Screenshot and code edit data
/---

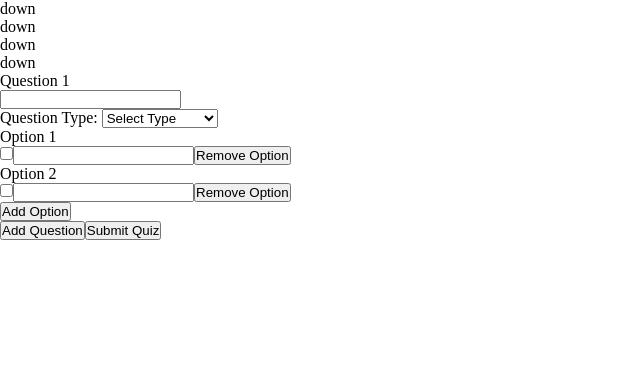
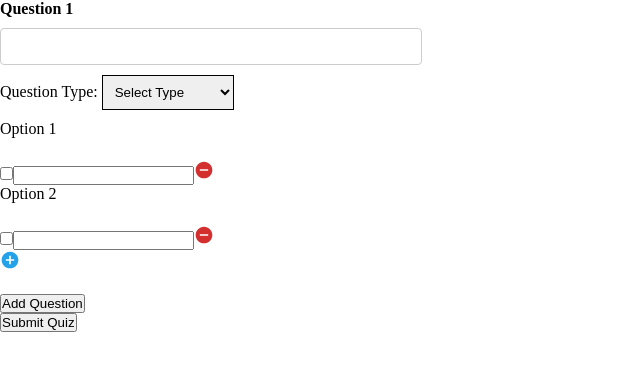
Before and after one commit to MuhammadAbdullahDogar/hg, a Next.js app: page /company/job/quiz/PostQuiz in a window 1280 px wide. Shown: the top 370 px of the page, without its empty margins (0-640 px from the left). Built offline with nearby package versions, Linux system fonts and the light colour scheme.

Commit message:
postquiz

```diff
--- a/pages/company/job/quiz/PostQuiz.jsx
+++ b/pages/company/job/quiz/PostQuiz.jsx
@@ -1,6 +1,9 @@
 import React, { useState } from 'react'
 import axios from 'axios';
 import Router, { useRouter } from 'next/router';
+import AddIcon from '@mui/icons-material/AddCircleOutlined';
+import RemoveIcon from '@mui/icons-material/RemoveCircleOutlined';
+
 
 const PostQuiz = () => {
 
@@ -68,7 +71,7 @@ const PostQuiz = () => {
         event.preventDefault();
 
         console.log(jobId);
-        const res = await axios.post(`/api/company/job/postQuiz`, { _id: jobId, quiz:questions }, { headers: { 'Content-Type': 'application/json' } });
+        const res = await axios.post(`/api/company/job/postQuiz`, { _id: jobId, quiz: questions }, { headers: { 'Content-Type': 'application/json' } });
         if (res.status === 200)
             Router.push('/company/job');
         console.log('Questions:', questions);
@@ -78,47 +81,54 @@ const PostQuiz = () => {
 
     return (
         <>
-            <div>down</div>
-            <div>down</div>
-            <div>down</div>
-            <div>down</div>
-            <form onSubmit={handleSubmit}>
+            <form onSubmit={handleSubmit} className="quiz-form">
                 {questions.map((question, questionIndex) => (
-                    <div key={questionIndex}>
-                        <div>Question {questionIndex + 1}</div>
+                    <div key={questionIndex} className="question-container">
+                        <div className="question-heading">Question {questionIndex + 1}</div>
                         <input
                             label="Question"
                             name={`question${questionIndex}`}
                             value={question.question}
                             onChange={(event) => handleChangeQuestion(event, questionIndex)}
+                            className="question-input"
                         />
 
-                        <div>
+                        <div className="question-type">
                             <label>Question Type: </label>
-                            <select value={question.type} onChange={(event) => handleChangeType(event, questionIndex)}>
+                            <select
+                                value={question.type}
+                                onChange={(event) => handleChangeType(event, questionIndex)}
+                                className="type-select"
+                            >
                                 <option value="" disabled>Select Type</option>
                                 <option value="single">Single Correct</option>
-                                <option value="multiple" >Multiple Correct</option>
+                                <option value="multiple">Multiple Correct</option>
                             </select>
                         </div>
 
                         {question.options.map((option, optionIndex) => (
-                            <div key={optionIndex}>
-                                <div>Option {optionIndex + 1}</div>
+                            <div key={optionIndex} className="option-container">
+                                <div className="option-heading">Option {optionIndex + 1}</div>
 
-                                {question.type === 'single' ? (
+                                {question.type === "single" ? (
                                     <input
                                         type="radio"
                                         name={`correctOption${questionIndex}`}
                                         checked={option.isCorrect}
-                                        onChange={(event) => handleChangeCorrectOption(event, questionIndex, optionIndex)}
+                                        onChange={(event) =>
+                                            handleChangeCorrectOption(event, questionIndex, optionIndex)
+                                        }
+                                        className="radio-input"
                                     />
                                 ) : (
                                     <input
                                         type="checkbox"
                                         name={`correctOption${questionIndex}`}
                                         checked={option.isCorrect}
-                                        onChange={(event) => handleChangeCorrectOption(event, questionIndex, optionIndex)}
+                                        onChange={(event) =>
+                                            handleChangeCorrectOption(event, questionIndex, optionIndex)
+                                        }
+                                        className="checkbox-input"
                                     />
                                 )}
 
@@ -126,31 +136,53 @@ const PostQuiz = () => {
                                     label="Option"
                                     name={`option${optionIndex}`}
                                     value={option.option}
-                                    onChange={(event) => handleChangeOption(event, questionIndex, optionIndex)}
+                                    onChange={(event) =>
+                                        handleChangeOption(event, questionIndex, optionIndex)
+                                    }
+                                    className="option-input"
                                 />
-
-                                <button type="button" onClick={() => removeOptionFields(questionIndex, optionIndex)}>
+                                <RemoveIcon fontSize="small" color="error" className="remove-option-button" onClick={() => removeOptionFields(questionIndex, optionIndex)} />
+                                {/* <button
+                                    type="button"
+                                    onClick={() => removeOptionFields(questionIndex, optionIndex)}
+                                    className="remove-option-button"
+                                >
                                     Remove Option
-                                </button>
+                                </button> */}
                             </div>
                         ))}
-                        <button type="button" onClick={() => addOptionFields(questionIndex)}>
+                        <AddIcon fontSize='small' color='secondary' className="add-option-button"
+                            onClick={() => addOptionFields(questionIndex)} />
+                        {/* <button
+                            type="button"
+                            onClick={() => addOptionFields(questionIndex)}
+                            className="add-option-button"
+                        >
                             Add Option
-                        </button>
+                        </button> */}
                         {questions.length !== 1 && (
-                            <button type="button" onClick={() => removeQuestionFields(questionIndex)}>
+                            <button
+                                type="button"
+                                onClick={() => removeQuestionFields(questionIndex)}
+                                className="remove-question-button"
+                            >
                                 Remove Question
                             </button>
                         )}
                     </div>
                 ))}
-                <button type="button" onClick={() => addQuestionFields()}>
+                <button
+                    type="button"
+                    onClick={() => addQuestionFields()}
+                    className="add-question-button"
+                >
                     Add Question
                 </button>
-                <button type="submit">Submit Quiz</button>
+                <button type="submit" className="submit-button">Submit Quiz</button>
             </form>
         </>
     );
+
 }
 
 
--- a/styles/globals.css
+++ b/styles/globals.css
@@ -334,3 +334,41 @@ input:checked + .slider:before {
 .slider.round:before {
   border-radius: 50%;
 }
+
+.quiz-form {
+  display: flex;
+  flex-direction: column;
+  align-items: flex-start;
+  margin-bottom: 20px;
+}
+
+.question-container {
+  margin-bottom: 20px;
+}
+
+.question-heading {
+  font-weight: bold;
+  font-size: 16px;
+  margin-bottom: 10px;
+}
+
+.question-input {
+  margin-bottom: 10px;
+  width: 400px;
+  padding: 10px;
+  border: 1px solid #ccc;
+  border-radius: 4px;
+}
+
+.question-type {
+  margin-bottom: 10px;
+}
+
+.type-select {
+  padding: 8px;
+  border: 1px solid
+}
+
+.remove-option-button{
+  padding-top: 22px;
+}
```
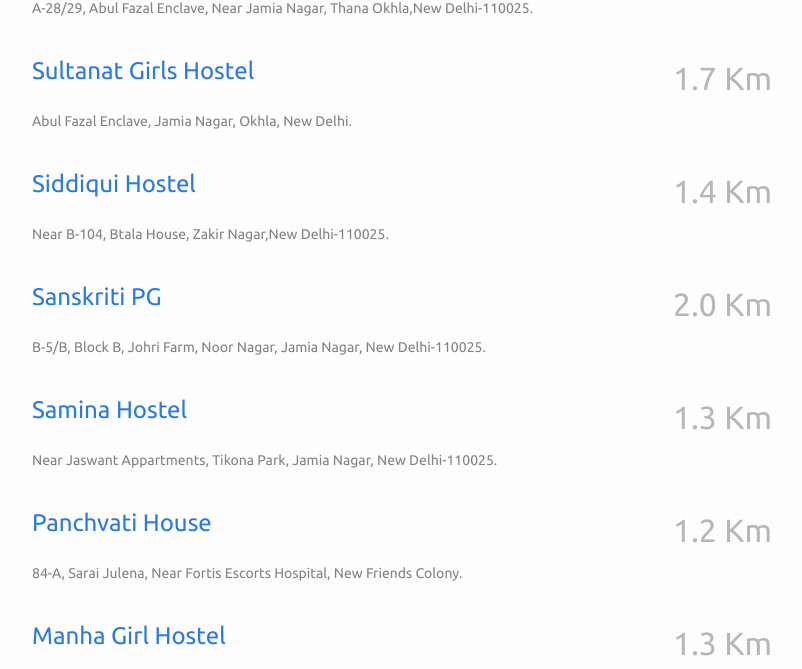
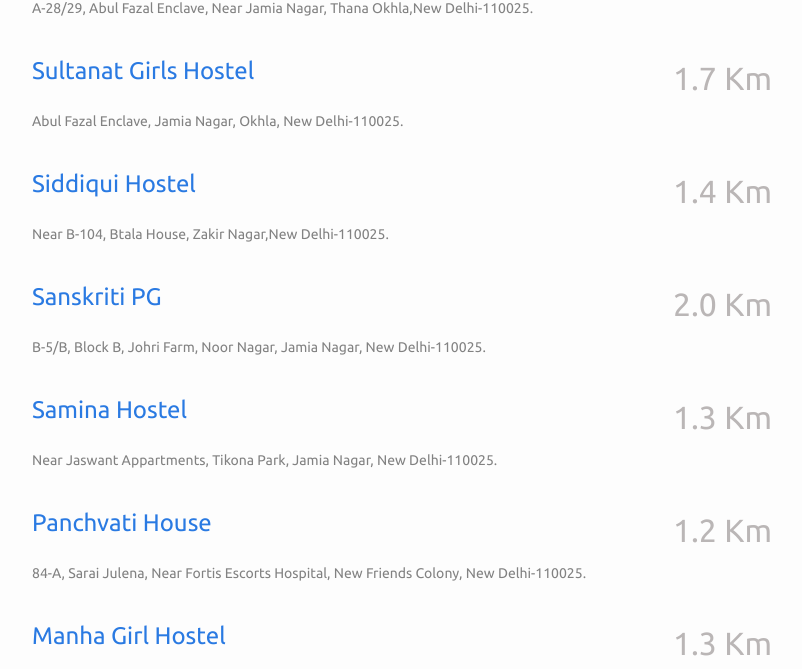
Before and after one commit to jdevlabs/JCatalog, a Jekyll site: the page built from index.html, in a window 1280 px wide. Shown: the part 529-1198 px from the top of the page, without its empty margins (238-1040 px from the left). Built offline with Jekyll 4.4.1, drawn with Linux system fonts in a browser that asks for light colours.

Commit message:
pincodes

```diff
--- a/_posts/2015-01-12-Panchvati-House.md
+++ b/_posts/2015-01-12-Panchvati-House.md
@@ -3,7 +3,7 @@ layout: post
 title:  "Panchvati House"
 date:   2015-01-12 22:02:45
 categories: pg
-address: 84-A, Sarai Julena, Near Fortis Escorts Hospital, New Friends Colony.
+address: 84-A, Sarai Julena, Near Fortis Escorts Hospital, New Friends Colony, New Delhi-110025.
 dist: 1.2
 ratings:
 ---
--- a/_posts/2015-01-12-Sultanat-Girls-Hostel.md
+++ b/_posts/2015-01-12-Sultanat-Girls-Hostel.md
@@ -3,7 +3,7 @@ layout: post
 title:  "Sultanat Girls Hostel"
 date:   2015-01-12 22:02:45
 categories: pg
-address: Abul Fazal Enclave, Jamia Nagar, Okhla, New Delhi.
+address: Abul Fazal Enclave, Jamia Nagar, Okhla, New Delhi-110025.
 dist: 1.7
 ratings:
 ---
```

\---

▶ [Your goal] Exactly repeat the data above; the pictures do not belong in your copy.

▶ [Answer to the problem]
Before and after one commit to MuhammadAbdullahDogar/hg, a Next.js app: page /company/job/quiz/PostQuiz in a window 1280 px wide. Shown: the top 370 px of the page, without its empty margins (0-640 px from the left). Built offline with nearby package versions, Linux system fonts and the light colour scheme.

Commit message:
postquiz

```diff
--- a/pages/company/job/quiz/PostQuiz.jsx
+++ b/pages/company/job/quiz/PostQuiz.jsx
@@ -1,6 +1,9 @@
 import React, { useState } from 'react'
 import axios from 'axios';
 import Router, { useRouter } from 'next/router';
+import AddIcon from '@mui/icons-material/AddCircleOutlined';
+import RemoveIcon from '@mui/icons-material/RemoveCircleOutlined';
+
 
 const PostQuiz = () => {
 
@@ -68,7 +71,7 @@ const PostQuiz = () => {
         event.preventDefault();
 
         console.log(jobId);
-        const res = await axios.post(`/api/company/job/postQuiz`, { _id: jobId, quiz:questions }, { headers: { 'Content-Type': 'application/json' } });
+        const res = await axios.post(`/api/company/job/postQuiz`, { _id: jobId, quiz: questions }, { headers: { 'Content-Type': 'application/json' } });
         if (res.status === 200)
             Router.push('/company/job');
         console.log('Questions:', questions);
@@ -78,47 +81,54 @@ const PostQuiz = () => {
 
     return (
         <>
-            <div>down</div>
-            <div>down</div>
-            <div>down</div>
-            <div>down</div>
-            <form onSubmit={handleSubmit}>
+            <form onSubmit={handleSubmit} className="quiz-form">
                 {questions.map((question, questionIndex) => (
-                    <div key={questionIndex}>
-                        <div>Question {questionIndex + 1}</div>
+                    <div key={questionIndex} className="question-container">
+                        <div className="question-heading">Question {questionIndex + 1}</div>
                         <input
                             label="Question"
                             name={`question${questionIndex}`}
                             value={question.question}
                             onChange={(event) => handleChangeQuestion(event, questionIndex)}
+                            className="question-input"
                         />
 
-                        <div>
+                        <div className="question-type">
                             <label>Question Type: </label>
-                            <select value={question.type} onChange={(event) => handleChangeType(event, questionIndex)}>
+                            <select
+                                value={question.type}
+                                onChange={(event) => handleChangeType(event, questionIndex)}
+                                className="type-select"
+                            >
                                 <option value="" disabled>Select Type</option>
                                 <option value="single">Single Correct</option>
-                                <option value="multiple" >Multiple Correct</option>
+                                <option value="multiple">Multiple Correct</option>
                             </select>
                         </div>
 
                         {question.options.map((option, optionIndex) => (
-                            <div key={optionIndex}>
-                                <div>Option {optionIndex + 1}</div>
+                            <div key={optionIndex} className="option-container">
+                                <div className="option-heading">Option {optionIndex + 1}</div>
 
-                                {question.type === 'single' ? (
+                                {question.type === "single" ? (
                                     <input
                                         type="radio"
                                         name={`correctOption${questionIndex}`}
                                         checked={option.isCorrect}
-                                        onChange={(event) => handleChangeCorrectOption(event, questionIndex, optionIndex)}
+                                        onChange={(event) =>
+                                            handleChangeCorrectOption(event, questionIndex, optionIndex)
+                                        }
+                                        className="radio-input"
                                     />
                                 ) : (
                                     <input
                                         type="checkbox"
                                         name={`correctOption${questionIndex}`}
                                         checked={option.isCorrect}
-                                        onChange={(event) => handleChangeCorrectOption(event, questionIndex, optionIndex)}
+                                        onChange={(event) =>
+                                            handleChangeCorrectOption(event, questionIndex, optionIndex)
+                                        }
+                                        className="checkbox-input"
                                     />
                                 )}
 
@@ -126,31 +136,53 @@ const PostQuiz = () => {
                                     label="Option"
                                     name={`option${optionIndex}`}
                                     value={option.option}
-                                    onChange={(event) => handleChangeOption(event, questionIndex, optionIndex)}
+                                    onChange={(event) =>
+                                        handleChangeOption(event, questionIndex, optionIndex)
+                                    }
+                                    className="option-input"
                                 />
-
-                                <button type="button" onClick={() => removeOptionFields(questionIndex, optionIndex)}>
+                                <RemoveIcon fontSize="small" color="error" className="remove-option-button" onClick={() => removeOptionFields(questionIndex, optionIndex)} />
+                                {/* <button
+                                    type="button"
+                                    onClick={() => removeOptionFields(questionIndex, optionIndex)}
+                                    className="remove-option-button"
+                                >
                                     Remove Option
-                                </button>
+                                </button> */}
                             </div>
                         ))}
-                        <button type="button" onClick={() => addOptionFields(questionIndex)}>
+                        <AddIcon fontSize='small' color='secondary' className="add-option-button"
+                            onClick={() => addOptionFields(questionIndex)} />
+                        {/* <button
+                            type="button"
+                            onClick={() => addOptionFields(questionIndex)}
+                            className="add-option-button"
+                        >
                             Add Option
-                        </button>
+                        </button> */}
                         {questions.length !== 1 && (
-                            <button type="button" onClick={() => removeQuestionFields(questionIndex)}>
+                            <button
+                                type="button"
+                                onClick={() => removeQuestionFields(questionIndex)}
+                                className="remove-question-button"
+                            >
                                 Remove Question
                             </button>
                         )}
                     </div>
                 ))}
-                <button type="button" onClick={() => addQuestionFields()}>
+                <button
+                    type="button"
+                    onClick={() => addQuestionFields()}
+                    className="add-question-button"
+                >
                     Add Question
                 </button>
-                <button type="submit">Submit Quiz</button>
+                <button type="submit" className="submit-button">Submit Quiz</button>
             </form>
         </>
     );
+
 }
 
 
--- a/styles/globals.css
+++ b/styles/globals.css
@@ -334,3 +334,41 @@ input:checked + .slider:before {
 .slider.round:before {
   border-radius: 50%;
 }
+
+.quiz-form {
+  display: flex;
+  flex-direction: column;
+  align-items: flex-start;
+  margin-bottom: 20px;
+}
+
+.question-container {
+  margin-bottom: 20px;
+}
+
+.question-heading {
+  font-weight: bold;
+  font-size: 16px;
+  margin-bottom: 10px;
+}
+
+.question-input {
+  margin-bottom: 10px;
+  width: 400px;
+  padding: 10px;
+  border: 1px solid #ccc;
+  border-radius: 4px;
+}
+
+.question-type {
+  margin-bottom: 10px;
+}
+
+.type-select {
+  padding: 8px;
+  border: 1px solid
+}
+
+.remove-option-button{
+  padding-top: 22px;
+}
```
Before and after one commit to jdevlabs/JCatalog, a Jekyll site: the page built from index.html, in a window 1280 px wide. Shown: the part 529-1198 px from the top of the page, without its empty margins (238-1040 px from the left). Built offline with Jekyll 4.4.1, drawn with Linux system fonts in a browser that asks for light colours.

Commit message:
pincodes

```diff
--- a/_posts/2015-01-12-Panchvati-House.md
+++ b/_posts/2015-01-12-Panchvati-House.md
@@ -3,7 +3,7 @@ layout: post
 title:  "Panchvati House"
 date:   2015-01-12 22:02:45
 categories: pg
-address: 84-A, Sarai Julena, Near Fortis Escorts Hospital, New Friends Colony.
+address: 84-A, Sarai Julena, Near Fortis Escorts Hospital, New Friends Colony, New Delhi-110025.
 dist: 1.2
 ratings:
 ---
--- a/_posts/2015-01-12-Sultanat-Girls-Hostel.md
+++ b/_posts/2015-01-12-Sultanat-Girls-Hostel.md
@@ -3,7 +3,7 @@ layout: post
 title:  "Sultanat Girls Hostel"
 date:   2015-01-12 22:02:45
 categories: pg
-address: Abul Fazal Enclave, Jamia Nagar, Okhla, New Delhi.
+address: Abul Fazal Enclave, Jamia Nagar, Okhla, New Delhi-110025.
 dist: 1.7
 ratings:
 ---
```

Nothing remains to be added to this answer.